This impressive card uses bright solids and die cutting to make a lasting impression. 


The solid green on the reverse of the card is preprinted on masters. 

Printing business card masters involves designing the variable items (name, phone, etc.) to be printed in one color as an imprint. That leaves the static information (Company name, logo, slogan, etc.) to be printed on masters and held for the imprint at the printer. How many cards is enough to constitute a master run? Well, it’s not just the quantity but also the finishing processes that are added. But in general, estimate 50,000 cards as a bare minimum for a simple design that is mastered on only one side. Ask your client how many employees will get business cards and how many. That gives you a total amount for the initial run. Adding another 30% onto that is a really easy way to put some masters on the shelf. Then, when the reorders start coming in the masters will be available and your printer can track how long they last. The first time cards are ordered, when a company is rebranded, for instance, ask your client what their hiring practices will be for the next 6-12 months. Sometimes they will be adding 200 people and your printer needs to be prepared. Remember that business card reprints should always be ordered in a manner that will not waste a master. For example, if the masters are 4-up and you order 500 cards each for three people you are going to waste a slot. You can change the order to four people or you can double the quantity for one person by putting their name into two of the spots on the press sheet.

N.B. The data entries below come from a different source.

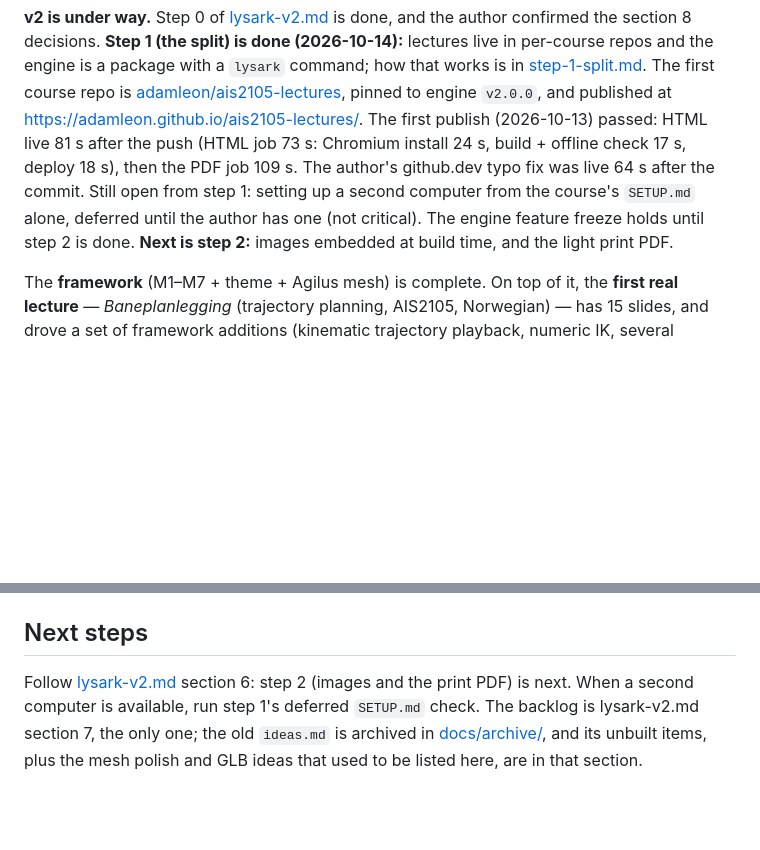
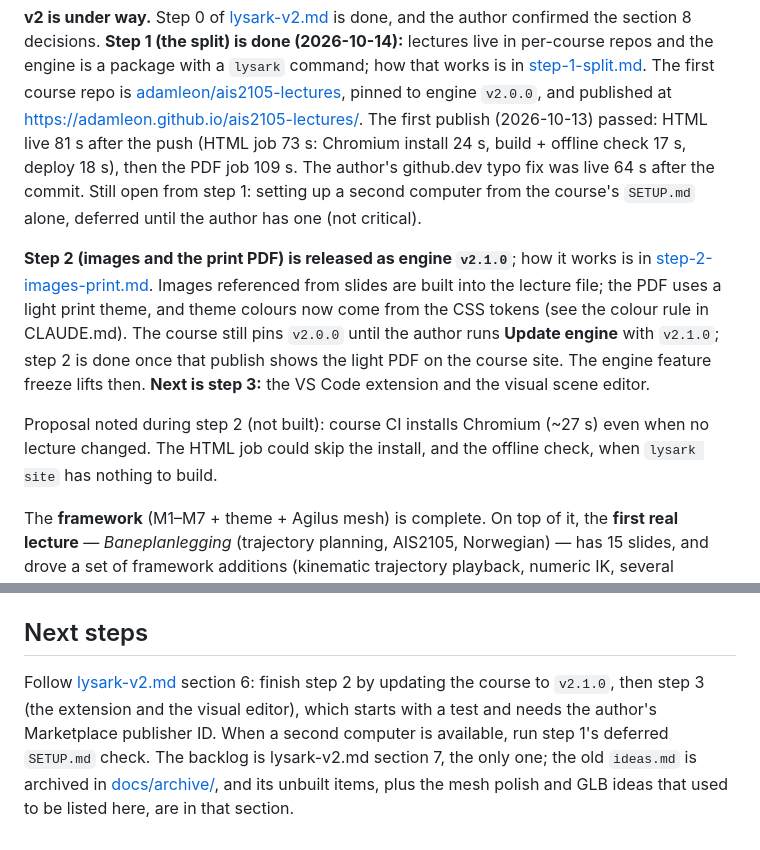
Before and after one commit to adamleon/lysark, a Markdown page: docs/handover.md, 2 parts joined by grey strips. Rendered like a GitHub page; blank space fills up the shorter version.

Commit message:
Handover: step 2 released as v2.1.0; course update pending
Co-Authored-By: Claude Opus 5.5 <noreply@anthropic.com>

```diff
--- a/docs/handover.md
+++ b/docs/handover.md
@@ -17,9 +17,19 @@ The first publish (2026-10-13) passed: HTML live 81 s after the push (HTML job 7
 Chromium install 24 s, build + offline check 17 s, deploy 18 s), then the PDF job
 109 s. The author's github.dev typo fix was live 64 s after the commit. Still open
 from step 1: setting up a second computer from the course's `SETUP.md` alone,
-deferred until the author has one (not critical). The engine feature freeze holds
-until step 2 is done. **Next is step 2:** images embedded at build time, and the light
-print PDF.
+deferred until the author has one (not critical).
+
+**Step 2 (images and the print PDF) is released as engine `v2.1.0`**; how it works is
+in [step-2-images-print.md](step-2-images-print.md). Images referenced from slides are
+built into the lecture file; the PDF uses a light print theme, and theme colours now
+come from the CSS tokens (see the colour rule in CLAUDE.md). The course still pins
+`v2.0.0` until the author runs **Update engine** with `v2.1.0`; step 2 is done once
+that publish shows the light PDF on the course site. The engine feature freeze lifts
+then. **Next is step 3:** the VS Code extension and the visual scene editor.
+
+Proposal noted during step 2 (not built): course CI installs Chromium (~27 s) even
+when no lecture changed. The HTML job could skip the install, and the offline check,
+when `lysark site` has nothing to build.
 
 The **framework** (M1–M7 + theme + Agilus mesh) is complete. On top of it, the
 **first real lecture** — *Baneplanlegging* (trajectory planning, AIS2105, Norwegian)
@@ -178,8 +188,9 @@ See [step-1-split.md](step-1-split.md) for the full `lysark` command.
 
 ## Next steps
 
-Follow [lysark-v2.md](lysark-v2.md) section 6: step 2 (images and the print PDF) is
-next. When a second computer is available, run step 1's deferred `SETUP.md` check. The
-backlog is lysark-v2.md section 7, the only one; the old `ideas.md` is archived in
+Follow [lysark-v2.md](lysark-v2.md) section 6: finish step 2 by updating the course to
+`v2.1.0`, then step 3 (the extension and the visual editor), which starts with a test
+and needs the author's Marketplace publisher ID. When a second computer is available,
+run step 1's deferred `SETUP.md` check. The backlog is lysark-v2.md section 7, the only one; the old `ideas.md` is archived in
 [docs/archive/](archive/), and its unbuilt items, plus the mesh polish and GLB ideas
 that used to be listed here, are in that section.
```
Also changed, not shown: other parts of docs/handover.md (+1 -1 lines).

  • Business card masters are good for:
  • Better color control on a custom color or large solid
  • Process color on an uncoated paper
  • Speeding up turnaround time on imprints
  • Lower cost of imprints
  • More cost-effective to add an enhancement such as foil stamping, embossing, or die cutting.
  • Using a special paper (such as a duplex cover) when the minimum quantity needed is for zillions of cards.

Business cards should be convenient and useable. Sounds like a no-brainer, right? Well, consider the recent popularity of super-thick business cards. Some of these double pasted papers are 4-6 times as thick as a regular business card. What that means to people who carry and hand out a lot of business cards is they have to refill their wallet, folio, card case, etc. four to six times as often! Is that convenient? No. That’s why people who hand out a ton of cards hate thick business cards. What else is inconvenient… have you ever tried to write a note on a UV coated card? IMPOSSIBLE. Even with a Sharpie marker! If you must use a super high gloss UV, keep it on the front so that notes can be made on the back. 



Here’s a super awesome card! It was printed on white paper with a double hit of black plus
a spot dull varnish over the black and clear foil on the orange. WOW.

Thanks to all the talented designers who designed these cards! Many of these have been saved over the years to the printing inspiration box. If you see your work here please let us know! Have you had a surprise business card experience? Maybe you changed something small and it resulted in a big cost increase? We would love to hear your stories, please share in the comments section.

Confused about digital printing?

For a limited time to can get the actual decision tree in my book, for free! The ultimate tool for figuring out if a project can be digitally printed or if it needs to go on press. PLUS you'll get a heads up when the Kickstarter campaign launches.

We respect your privacy.